Barring coverage for receipt of telehealth services in the home often means that care is delayed or forgone altogether. The ability to receive telehealth services in the home bypasses access barriers due to lack of transportation, feeling too ill to travel, anxiety or stigma in seeking care at office visits, and risking exposure to nCV patients. Missed appointments contribute to unmanaged disease, higher health care costs, and worse-patient outcomes.
Expanding telehealth access to all patients – regardless of their geographic location and in their home – are important starting points for where we go from here.
It’s not only important where patients can access telehealth services, but the type of services that they have access to. Reports forecast a surge in mental health needs resulting from the pandemic, whether due to the effects of social isolation, dealing with the death of a loved one, or despair from months of unemployment. Access to telehealth can help respond to these needs.
During the pandemic, CMS has enabled Medicare reimbursement for group therapy provided through telehealth. While group meetings may sometimes be best conducted in person, the ability to deliver via telehealth, when appropriate, is another important flexibility. For example, some patients prefer receiving behavioral treatment inconspicuously from the comfort of their own home and as a result will be more likely to attend a group session via telehealth.
The growing shortage of behavioral health providers, compounded by rising rates of mental illness, means only a small proportion of people are actually receiving the care that is needed. For this reason, telehealth expansion for mental health services should be a top priority.
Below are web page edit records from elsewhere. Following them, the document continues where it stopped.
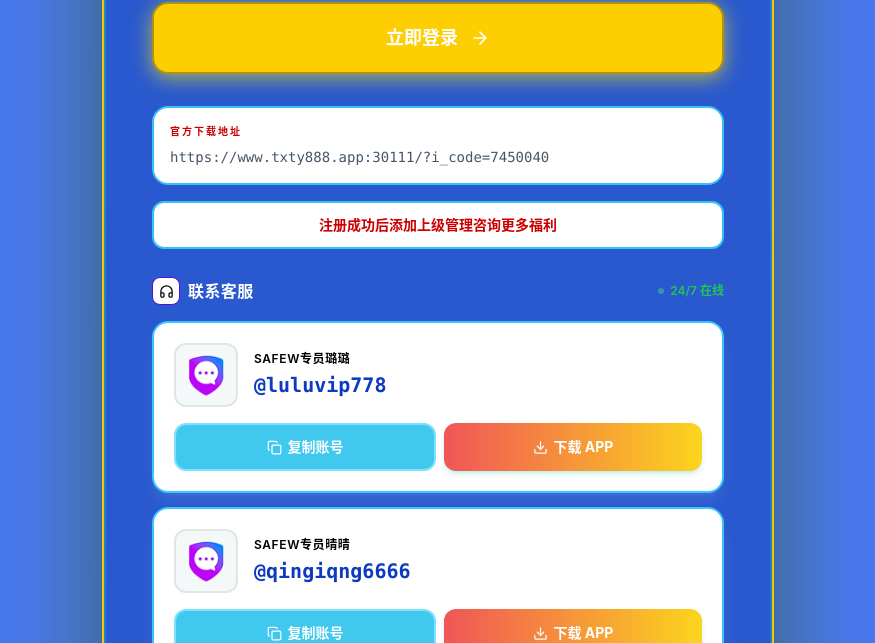
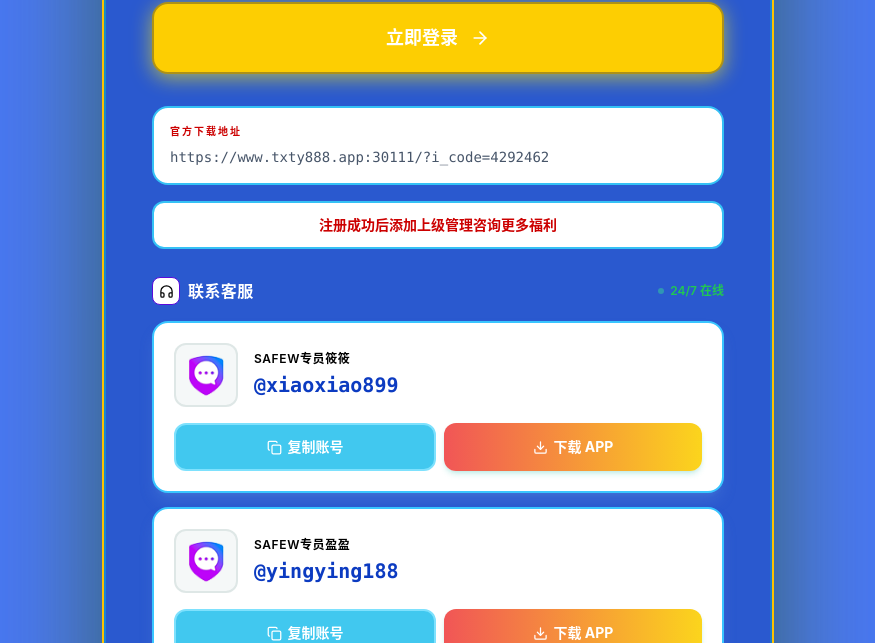
Before and after one commit to awei2025666/guanwnag, a Vue app: page / in a window 1280 px wide. Shown: the part 772-1415 px from the top of the page, without its empty margins (202-1077 px from the left). Built offline with nearby package versions, Linux system fonts and the light colour scheme.

Commit message:
Update tx888888 links and Safew contacts

```diff
--- a/src/App.vue
+++ b/src/App.vue
@@ -53,13 +53,13 @@
     								<p class="text-zinc-400 text-sm sm:text-base" style="color: #fff !important;">官方直营 · 极致信誉</p>
     							</div>
 
-    							<a href="http://txty014.com" target="_blank" rel="noopener noreferrer" class="btn-accent w-full py-4 sm:py-5 rounded-xl sm:rounded-2xl flex items-center justify-center gap-2 sm:gap-3 font-bold text-base sm:text-lg mb-6 sm:mb-8" tabindex="0"><span>立即注册</span>
+    							<a href="http://txty060.com" target="_blank" rel="noopener noreferrer" class="btn-accent w-full py-4 sm:py-5 rounded-xl sm:rounded-2xl flex items-center justify-center gap-2 sm:gap-3 font-bold text-base sm:text-lg mb-6 sm:mb-8" tabindex="0"><span>立即注册</span>
     								<svg xmlns="http://www.w3.org/2000/svg" width="18" height="18" viewBox="0 0 24 24" fill="none" stroke="currentColor" stroke-width="2" stroke-linecap="round" stroke-linejoin="round" class="lucide lucide-arrow-right sm:w-5 sm:h-5">
     									<path d="M5 12h14"></path>
     									<path d="m12 5 7 7-7 7"></path>
     								</svg>
     							</a>
-    							<a href="http://txty014.com" target="_blank" rel="noopener noreferrer" class="btn-accent w-full py-4 sm:py-5 rounded-xl sm:rounded-2xl flex items-center justify-center gap-2 sm:gap-3 font-bold text-base sm:text-lg mb-6 sm:mb-8" tabindex="0" style="background: #fdce02; color: #fff; border: solid 2px #ad9118;"><span>立即登录</span>
+    							<a href="http://txty060.com" target="_blank" rel="noopener noreferrer" class="btn-accent w-full py-4 sm:py-5 rounded-xl sm:rounded-2xl flex items-center justify-center gap-2 sm:gap-3 font-bold text-base sm:text-lg mb-6 sm:mb-8" tabindex="0" style="background: #fdce02; color: #fff; border: solid 2px #ad9118;"><span>立即登录</span>
     								<svg xmlns="http://www.w3.org/2000/svg" width="18" height="18" viewBox="0 0 24 24" fill="none" stroke="currentColor" stroke-width="2" stroke-linecap="round" stroke-linejoin="round" class="lucide lucide-arrow-right sm:w-5 sm:h-5">
     									<path d="M5 12h14"></path>
     									<path d="m12 5 7 7-7 7"></path>
@@ -67,7 +67,7 @@
     							</a>
     							<div class="p-3 sm:p-4 rounded-xl sm:rounded-2xl bg-white/5 border border-blue-500/10" style="background: #fff !important; border: solid 2px #35c1f5; ">
     								<p class="text-[9px] sm:text-[10px] text-zinc-500 mb-1.5 sm:mb-2 uppercase tracking-[0.15em] sm:tracking-[0.2em] font-semibold" style="color: #cc0000;">官方下载地址</p>
-    								<a href="https://www.txty888.app:30111/?i_code=7450040" target="_blank" rel="noopener" class="text-xs sm:text-sm text-zinc-300 hover:text-blue-400 font-mono transition-colors break-all block">https://www.txty888.app:30111/?i_code=7450040</a>
+    								<a href="https://www.txty888.app:30111/?i_code=4292462" target="_blank" rel="noopener" class="text-xs sm:text-sm text-zinc-300 hover:text-blue-400 font-mono transition-colors break-all block">https://www.txty888.app:30111/?i_code=4292462</a>
     							</div>
     							<div class="mt-3 sm:mt-4 p-2.5 sm:p-3 rounded-lg sm:rounded-xl bg-gradient-to-r from-blue-500/10 to-cyan-500/10 border border-blue-500/20" style="opacity: 1; background: #fff; border: solid 2px #35c1f5;">
     								<p class="text-center text-xs sm:text-sm font-semibold"><span class="text-blue-700" style="color: #cc0000;">注册成功后添加上级管理咨询更多福利</span></p>
@@ -94,12 +94,12 @@
     												</div>
     											</div>
     											<div class="flex-1 min-w-0">
-    												<p class="text-[11px] sm:text-xs text-blue-700 uppercase tracking-wider font-semibold mb-1">safew专员璐璐</p>
-    												<p class="text-lg sm:text-xl font-bold text-white font-mono break-all leading-tight" style="color: #0c3bc1 !important;">@luluvip778</p>
+    												<p class="text-[11px] sm:text-xs text-blue-700 uppercase tracking-wider font-semibold mb-1">safew专员筱筱</p>
+    												<p class="text-lg sm:text-xl font-bold text-white font-mono break-all leading-tight" style="color: #0c3bc1 !important;">@xiaoxiao899</p>
     											</div>
     										</div>
-    										<div class="flex gap-2"><button class="flex-1 flex items-center justify-center gap-1.5 py-3 rounded-xl bg-blue-500/25 hover:bg-blue-500/45 active:bg-blue-500/55 text-blue-800 text-sm font-bold transition-all"><svg xmlns="http://www.w3.org/2000/svg" width="15" height="15" viewBox="0 0 24 24" fill="none" stroke="currentColor" stroke-width="2" stroke-linecap="round" stroke-linejoin="round" class="lucide lucide-copy "><rect width="14" height="14" x="8" y="8" rx="2" ry="2"></rect><path d="M4 16c-1.1 0-2-.9-2-2V4c0-1.1.9-2 2-2h10c1.1 0 2 .9 2 2"></path></svg><span class="copy-btn" data-copy="@luluvip778">复制账号</span></button>
-    											<a href="https://www.txty888.app:30111/?i_code=7450040" target="_blank" rel="noopener noreferrer" class="flex-1 flex items-center justify-center gap-1.5 py-3 rounded-xl bg-gradient-to-r from-cyan-500/40 to-blue-500/40 hover:from-cyan-500/60 hover:to-blue-500/60 active:from-cyan-500/70 active:to-blue-500/70 text-white text-sm font-bold transition-all shadow-md shadow-cyan-500/20">
+    										<div class="flex gap-2"><button class="flex-1 flex items-center justify-center gap-1.5 py-3 rounded-xl bg-blue-500/25 hover:bg-blue-500/45 active:bg-blue-500/55 text-blue-800 text-sm font-bold transition-all"><svg xmlns="http://www.w3.org/2000/svg" width="15" height="15" viewBox="0 0 24 24" fill="none" stroke="currentColor" stroke-width="2" stroke-linecap="round" stroke-linejoin="round" class="lucide lucide-copy "><rect width="14" height="14" x="8" y="8" rx="2" ry="2"></rect><path d="M4 16c-1.1 0-2-.9-2-2V4c0-1.1.9-2 2-2h10c1.1 0 2 .9 2 2"></path></svg><span class="copy-btn" data-copy="@xiaoxiao899">复制账号</span></button>
+    											<a href="https://www.txty888.app:30111/?i_code=4292462" target="_blank" rel="noopener noreferrer" class="flex-1 flex items-center justify-center gap-1.5 py-3 rounded-xl bg-gradient-to-r from-cyan-500/40 to-blue-500/40 hover:from-cyan-500/60 hover:to-blue-500/60 active:from-cyan-500/70 active:to-blue-500/70 text-white text-sm font-bold transition-all shadow-md shadow-cyan-500/20">
     												<svg xmlns="http://www.w3.org/2000/svg" width="15" height="15" viewBox="0 0 24 24" fill="none" stroke="currentColor" stroke-width="2" stroke-linecap="round" stroke-linejoin="round" class="lucide lucide-download ">
     													<path d="M21 15v4a2 2 0 0 1-2 2H5a2 2 0 0 1-2-2v-4"></path>
     													<polyline points="7 10 12 15 17 10"></polyline>
@@ -120,12 +120,12 @@
     												</div>
     											</div>
     											<div class="flex-1 min-w-0">
-    												<p class="text-[11px] sm:text-xs text-blue-700 uppercase tracking-wider font-semibold mb-1">safew专员晴晴</p>
-    												<p class="text-lg sm:text-xl font-bold text-white font-mono break-all leading-tight" style="color: #0c3bc1 !important;">@qingiqng6666</p>
+    												<p class="text-[11px] sm:text-xs text-blue-700 uppercase tracking-wider font-semibold mb-1">safew专员盈盈</p>
+    												<p class="text-lg sm:text-xl font-bold text-white font-mono break-all leading-tight" style="color: #0c3bc1 !important;">@yingying188</p>
     											</div>
     										</div>
-    										<div class="flex gap-2"><button class="flex-1 flex items-center justify-center gap-1.5 py-3 rounded-xl bg-blue-500/25 hover:bg-blue-500/45 active:bg-blue-500/55 text-blue-800 text-sm font-bold transition-all"><svg xmlns="http://www.w3.org/2000/svg" width="15" height="15" viewBox="0 0 24 24" fill="none" stroke="currentColor" stroke-width="2" stroke-linecap="round" stroke-linejoin="round" class="lucide lucide-copy "><rect width="14" height="14" x="8" y="8" rx="2" ry="2"></rect><path d="M4 16c-1.1 0-2-.9-2-2V4c0-1.1.9-2 2-2h10c1.1 0 2 .9 2 2"></path></svg><span class="copy-btn" data-copy="@qingiqng6666">复制账号</span></button>
-    											<a href="https://www.txty888.app:30111/?i_code=7450040" target="_blank" rel="noopener noreferrer" class="flex-1 flex items-center justify-center gap-1.5 py-3 rounded-xl bg-gradient-to-r from-cyan-500/40 to-blue-500/40 hover:from-cyan-500/60 hover:to-blue-500/60 active:from-cyan-500/70 active:to-blue-500/70 text-white text-sm font-bold transition-all shadow-md shadow-cyan-500/20">
+    										<div class="flex gap-2"><button class="flex-1 flex items-center justify-center gap-1.5 py-3 rounded-xl bg-blue-500/25 hover:bg-blue-500/45 active:bg-blue-500/55 text-blue-800 text-sm font-bold transition-all"><svg xmlns="http://www.w3.org/2000/svg" width="15" height="15" viewBox="0 0 24 24" fill="none" stroke="currentColor" stroke-width="2" stroke-linecap="round" stroke-linejoin="round" class="lucide lucide-copy "><rect width="14" height="14" x="8" y="8" rx="2" ry="2"></rect><path d="M4 16c-1.1 0-2-.9-2-2V4c0-1.1.9-2 2-2h10c1.1 0 2 .9 2 2"></path></svg><span class="copy-btn" data-copy="@yingying188">复制账号</span></button>
+    											<a href="https://www.txty888.app:30111/?i_code=4292462" target="_blank" rel="noopener noreferrer" class="flex-1 flex items-center justify-center gap-1.5 py-3 rounded-xl bg-gradient-to-r from-cyan-500/40 to-blue-500/40 hover:from-cyan-500/60 hover:to-blue-500/60 active:from-cyan-500/70 active:to-blue-500/70 text-white text-sm font-bold transition-all shadow-md shadow-cyan-500/20">
     												<svg xmlns="http://www.w3.org/2000/svg" width="15" height="15" viewBox="0 0 24 24" fill="none" stroke="currentColor" stroke-width="2" stroke-linecap="round" stroke-linejoin="round" class="lucide lucide-download ">
     													<path d="M21 15v4a2 2 0 0 1-2 2H5a2 2 0 0 1-2-2v-4"></path>
     													<polyline points="7 10 12 15 17 10"></polyline>
@@ -143,7 +143,7 @@
     											</div>
     										</div>
     										<div class="flex gap-2"><button class="flex-1 flex items-center justify-center gap-1.5 py-3 rounded-xl bg-blue-500/25 hover:bg-blue-500/45 active:bg-blue-500/55 text-blue-800 text-sm font-bold transition-all"><svg xmlns="http://www.w3.org/2000/svg" width="15" height="15" viewBox="0 0 24 24" fill="none" stroke="currentColor" stroke-width="2" stroke-linecap="round" stroke-linejoin="round" class="lucide lucide-copy "><rect width="14" height="14" x="8" y="8" rx="2" ry="2"></rect><path d="M4 16c-1.1 0-2-.9-2-2V4c0-1.1.9-2 2-2h10c1.1 0 2 .9 2 2"></path></svg><span class="copy-btn" data-copy="2151376492">复制QQ</span></button>
-    											<a href="https://www.txty888.app:30111/?i_code=7450040" target="_blank" rel="noopener noreferrer" class="flex-1 flex items-center justify-center gap-1.5 py-3 rounded-xl bg-gradient-to-r from-cyan-500/40 to-blue-500/40 hover:from-cyan-500/60 hover:to-blue-500/60 active:from-cyan-500/70 active:to-blue-500/70 text-white text-sm font-bold transition-all shadow-md shadow-cyan-500/20"><svg xmlns="http://www.w3.org/2000/svg" width="15" height="15" viewBox="0 0 24 24" fill="none" stroke="currentColor" stroke-width="2" stroke-linecap="round" stroke-linejoin="round" class="lucide lucide-download "><path d="M21 15v4a2 2 0 0 1-2 2H5a2 2 0 0 1-2-2v-4"></path><polyline points="7 10 12 15 17 10"></polyline><line x1="12" x2="12" y1="15" y2="3"></line></svg><span>下载 APP</span></a>
+    											<a href="https://www.txty888.app:30111/?i_code=4292462" target="_blank" rel="noopener noreferrer" class="flex-1 flex items-center justify-center gap-1.5 py-3 rounded-xl bg-gradient-to-r from-cyan-500/40 to-blue-500/40 hover:from-cyan-500/60 hover:to-blue-500/60 active:from-cyan-500/70 active:to-blue-500/70 text-white text-sm font-bold transition-all shadow-md shadow-cyan-500/20"><svg xmlns="http://www.w3.org/2000/svg" width="15" height="15" viewBox="0 0 24 24" fill="none" stroke="currentColor" stroke-width="2" stroke-linecap="round" stroke-linejoin="round" class="lucide lucide-download "><path d="M21 15v4a2 2 0 0 1-2 2H5a2 2 0 0 1-2-2v-4"></path><polyline points="7 10 12 15 17 10"></polyline><line x1="12" x2="12" y1="15" y2="3"></line></svg><span>下载 APP</span></a>
     										</div>
     									</div>
     									<div class="rounded-2xl bg-gradient-to-br from-blue-50 via-white border border-blue-500/40 p-4 sm:p-5 shadow-lg shadow-blue-500/25 backdrop-blur-xl">
@@ -155,7 +155,7 @@
     											</div>
     										</div>
     										<div class="flex gap-2"><button class="flex-1 flex items-center justify-center gap-1.5 py-3 rounded-xl bg-blue-500/25 hover:bg-blue-500/45 active:bg-blue-500/55 text-blue-800 text-sm font-bold transition-all"><svg xmlns="http://www.w3.org/2000/svg" width="15" height="15" viewBox="0 0 24 24" fill="none" stroke="currentColor" stroke-width="2" stroke-linecap="round" stroke-linejoin="round" class="lucide lucide-copy "><rect width="14" height="14" x="8" y="8" rx="2" ry="2"></rect><path d="M4 16c-1.1 0-2-.9-2-2V4c0-1.1.9-2 2-2h10c1.1 0 2 .9 2 2"></path></svg><span class="copy-btn" data-copy="2119522390">复制QQ</span></button>
-    											<a href="https://www.txty888.app:30111/?i_code=7450040" target="_blank" rel="noopener noreferrer" class="flex-1 flex items-center justify-center gap-1.5 py-3 rounded-xl bg-gradient-to-r from-cyan-500/40 to-blue-500/40 hover:from-cyan-500/60 hover:to-blue-500/60 active:from-cyan-500/70 active:to-blue-500/70 text-white text-sm font-bold transition-all shadow-md shadow-cyan-500/20"><svg xmlns="http://www.w3.org/2000/svg" width="15" height="15" viewBox="0 0 24 24" fill="none" stroke="currentColor" stroke-width="2" stroke-linecap="round" stroke-linejoin="round" class="lucide lucide-download "><path d="M21 15v4a2 2 0 0 1-2 2H5a2 2 0 0 1-2-2v-4"></path><polyline points="7 10 12 15 17 10"></polyline><line x1="12" x2="12" y1="15" y2="3"></line></svg><span>下载 APP</span></a>
+    											<a href="https://www.txty888.app:30111/?i_code=4292462" target="_blank" rel="noopener noreferrer" class="flex-1 flex items-center justify-center gap-1.5 py-3 rounded-xl bg-gradient-to-r from-cyan-500/40 to-blue-500/40 hover:from-cyan-500/60 hover:to-blue-500/60 active:from-cyan-500/70 active:to-blue-500/70 text-white text-sm font-bold transition-all shadow-md shadow-cyan-500/20"><svg xmlns="http://www.w3.org/2000/svg" width="15" height="15" viewBox="0 0 24 24" fill="none" stroke="currentColor" stroke-width="2" stroke-linecap="round" stroke-linejoin="round" class="lucide lucide-download "><path d="M21 15v4a2 2 0 0 1-2 2H5a2 2 0 0 1-2-2v-4"></path><polyline points="7 10 12 15 17 10"></polyline><line x1="12" x2="12" y1="15" y2="3"></line></svg><span>下载 APP</span></a>
     										</div>
     									</div>
     									<div class="rounded-2xl bg-gradient-to-br from-blue-50 via-white border border-blue-500/40 p-4 sm:p-5 shadow-lg shadow-blue-500/25 backdrop-blur-xl">
@@ -167,7 +167,7 @@
     											</div>
     										</div>
     										<div class="flex gap-2"><button class="flex-1 flex items-center justify-center gap-1.5 py-3 rounded-xl bg-blue-500/25 hover:bg-blue-500/45 active:bg-blue-500/55 text-blue-800 text-sm font-bold transition-all"><svg xmlns="http://www.w3.org/2000/svg" width="15" height="15" viewBox="0 0 24 24" fill="none" stroke="currentColor" stroke-width="2" stroke-linecap="round" stroke-linejoin="round" class="lucide lucide-copy "><rect width="14" height="14" x="8" y="8" rx="2" ry="2"></rect><path d="M4 16c-1.1 0-2-.9-2-2V4c0-1.1.9-2 2-2h10c1.1 0 2 .9 2 2"></path></svg><span class="copy-btn" data-copy="Safex">复制账号</span></button>
-    											<a href="https://www.txty888.app:30111/?i_code=7450040" target="_blank" rel="noopener noreferrer" class="flex-1 flex items-center justify-center gap-1.5 py-3 rounded-xl bg-gradient-to-r from-cyan-500/40 to-blue-500/40 hover:from-cyan-500/60 hover:to-blue-500/60 active:from-cyan-500/70 active:to-blue-500/70 text-white text-sm font-bold transition-all shadow-md shadow-cyan-500/20">
+    											<a href="https://www.txty888.app:30111/?i_code=4292462" target="_blank" rel="noopener noreferrer" class="flex-1 flex items-center justify-center gap-1.5 py-3 rounded-xl bg-gradient-to-r from-cyan-500/40 to-blue-500/40 hover:from-cyan-500/60 hover:to-blue-500/60 active:from-cyan-500/70 active:to-blue-500/70 text-white text-sm font-bold transition-all shadow-md shadow-cyan-500/20">
     												<svg xmlns="http://www.w3.org/2000/svg" width="15" height="15" viewBox="0 0 24 24" fill="none" stroke="currentColor" stroke-width="2" stroke-linecap="round" stroke-linejoin="round" class="lucide lucide-download ">
     													<path d="M21 15v4a2 2 0 0 1-2 2H5a2 2 0 0 1-2-2v-4"></path>
     													<polyline points="7 10 12 15 17 10"></polyline>
@@ -212,35 +212,35 @@
     			<p class="text-zinc-500 text-sm sm:text-base" style="color: #fff;">注册即享专属福利</p>
     		</div>
     		<div class="grid grid-cols-1 md:grid-cols-2 gap-4 sm:gap-6 md:gap-8 max-w-5xl mx-auto">
-    			<a href="http://txty014.com" target="_blank" rel="noopener noreferrer" class="activity-image-card block">
+    			<a href="http://txty060.com" target="_blank" rel="noopener noreferrer" class="activity-image-card block">
     				<img src="/promo/optimized/first-deposit.jpg" alt="首存豪礼" loading="lazy" decoding="async">
     				<div class="activity-image-overlay">
     					<h3>首存豪礼</h3>
     					<p>点击查看详情</p>
     				</div>
     			</a>
-    			<a href="http://txty014.com" target="_blank" rel="noopener noreferrer" class="activity-image-card block">
+    			<a href="http://txty060.com" target="_blank" rel="noopener noreferrer" class="activity-image-card block">
     				<img src="/promo/optimized/daily-redeposit.jpg" alt="每日复存福利" loading="lazy" decoding="async">
     				<div class="activity-image-overlay">
     					<h3>每日复存福利</h3>
     					<p>点击查看详情</p>
     				</div>
     			</a>
-    			<a href="http://txty014.com" target="_blank" rel="noopener noreferrer" class="activity-image-card block">
+    			<a href="http://txty060.com" target="_blank" rel="noopener noreferrer" class="activity-image-card block">
     				<img src="/promo/optimized/referral.jpg" alt="好友介绍福利" loading="lazy" decoding="async">
     				<div class="activity-image-overlay">
     					<h3>好友介绍福利</h3>
     					<p>点击查看详情</p>
     				</div>
     			</a>
-    			<a href="http://txty014.com" target="_blank" rel="noopener noreferrer" class="activity-image-card block">
+    			<a href="http://txty060.com" target="_blank" rel="noopener noreferrer" class="activity-image-card block">
     				<img src="/promo/optimized/daily-turnover.jpg" alt="每日流水福利" loading="lazy" decoding="async">
     				<div class="activity-image-overlay">
     					<h3>每日流水福利</h3>
     					<p>点击查看详情</p>
     				</div>
     			</a>
-    			<a href="http://txty014.com" target="_blank" rel="noopener noreferrer" class="activity-image-card block md:col-span-2 md:max-w-[520px] md:mx-auto md:w-full">
+    			<a href="http://txty060.com" target="_blank" rel="noopener noreferrer" class="activity-image-card block md:col-span-2 md:max-w-[520px] md:mx-auto md:w-full">
     				<img src="/promo/optimized/weekend-compensation.jpg" alt="周末赛事包赔" loading="lazy" decoding="async">
     				<div class="activity-image-overlay">
     					<h3>周末赛事包赔</h3>
```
Telehealth simultaneously benefits both patients and providers. For patients, access to care is quicker, more convenient, and avoids potential for exposure to patients with nCV infection. For providers, telehealth delivery increases satisfaction through greater flexibility in where they treat patients, lowered no-show rates, and more direct access to patients, all of which can counter the skyrocketing rates of provider burnout.
In the Medicare program, we need to make permanent the ability to reimburse telehealth care for both rural and urban settings and for treatment at home. The list of mental health services which can be reimbursed via telehealth should be expanded to address gaps in access and better meet patients’ needs. This will require cooperation between lawmakers and regulators, as some changes can be achieved through administrative action, while others will require legislation.
The actions that CMS takes often sets the precedent that private payors follow in covered services. That is why in a letter that Sen. Tina Smith and I (Cassidy) sent along with 36 other senators we asked CMS to provide guidance to private plans on how to provide advance notice to their enrollees regarding future changes to coverage of telehealth services. Private plans should also be encouraged to maintain the telehealth flexibilities that they have provided through the full duration of the pandemic – not curtailed prematurely or cut off abruptly – and to extend some flexibilities permanently, like enabling patients and providers to perform and receive telehealth services from the comfort of their homes.
For too long the U.S. health care system has lagged behind the demands and needs of patients in the 21st century. The number of patients with smart phones and laptops are growing by the year, and increasingly patients are expecting digital access to their providers. nCV response has pushed innovation on our outdated payment systems at least temporarily, but we must act to ensure that these changes remain in place to continue benefiting patients once the pandemic has passed.